WHAT THE EXERCISE ASKS:
Repeat each entry exactly.

SOURCE MATERIAL:
◇ ◇ ◇
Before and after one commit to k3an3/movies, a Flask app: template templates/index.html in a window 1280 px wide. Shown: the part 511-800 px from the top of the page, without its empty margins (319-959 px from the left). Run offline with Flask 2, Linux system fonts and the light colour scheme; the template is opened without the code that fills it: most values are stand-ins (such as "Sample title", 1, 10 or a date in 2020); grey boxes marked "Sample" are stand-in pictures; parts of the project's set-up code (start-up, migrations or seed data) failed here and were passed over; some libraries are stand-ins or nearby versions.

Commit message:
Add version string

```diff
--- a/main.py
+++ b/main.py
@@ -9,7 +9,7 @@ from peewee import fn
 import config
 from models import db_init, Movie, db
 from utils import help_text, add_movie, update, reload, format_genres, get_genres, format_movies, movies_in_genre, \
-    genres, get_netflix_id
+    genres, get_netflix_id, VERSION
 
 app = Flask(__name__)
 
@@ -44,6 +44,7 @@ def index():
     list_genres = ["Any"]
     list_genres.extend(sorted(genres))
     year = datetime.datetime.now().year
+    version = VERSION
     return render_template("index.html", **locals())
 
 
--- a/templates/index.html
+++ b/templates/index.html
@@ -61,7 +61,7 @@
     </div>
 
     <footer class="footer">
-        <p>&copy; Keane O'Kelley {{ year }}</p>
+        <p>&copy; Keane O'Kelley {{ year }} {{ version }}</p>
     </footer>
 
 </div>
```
◇ ◇ ◇
EXERCISE RESPONSE:
Before and after one commit to k3an3/movies, a Flask app: template templates/index.html in a window 1280 px wide. Shown: the part 511-800 px from the top of the page, without its empty margins (319-959 px from the left). Run offline with Flask 2, Linux system fonts and the light colour scheme; the template is opened without the code that fills it: most values are stand-ins (such as "Sample title", 1, 10 or a date in 2020); grey boxes marked "Sample" are stand-in pictures; parts of the project's set-up code (start-up, migrations or seed data) failed here and were passed over; some libraries are stand-ins or nearby versions.

Commit message:
Add version string

```diff
--- a/main.py
+++ b/main.py
@@ -9,7 +9,7 @@ from peewee import fn
 import config
 from models import db_init, Movie, db
 from utils import help_text, add_movie, update, reload, format_genres, get_genres, format_movies, movies_in_genre, \
-    genres, get_netflix_id
+    genres, get_netflix_id, VERSION
 
 app = Flask(__name__)
 
@@ -44,6 +44,7 @@ def index():
     list_genres = ["Any"]
     list_genres.extend(sorted(genres))
     year = datetime.datetime.now().year
+    version = VERSION
     return render_template("index.html", **locals())
 
 
--- a/templates/index.html
+++ b/templates/index.html
@@ -61,7 +61,7 @@
     </div>
 
     <footer class="footer">
-        <p>&copy; Keane O'Kelley {{ year }}</p>
+        <p>&copy; Keane O'Kelley {{ year }} {{ version }}</p>
     </footer>
 
 </div>
```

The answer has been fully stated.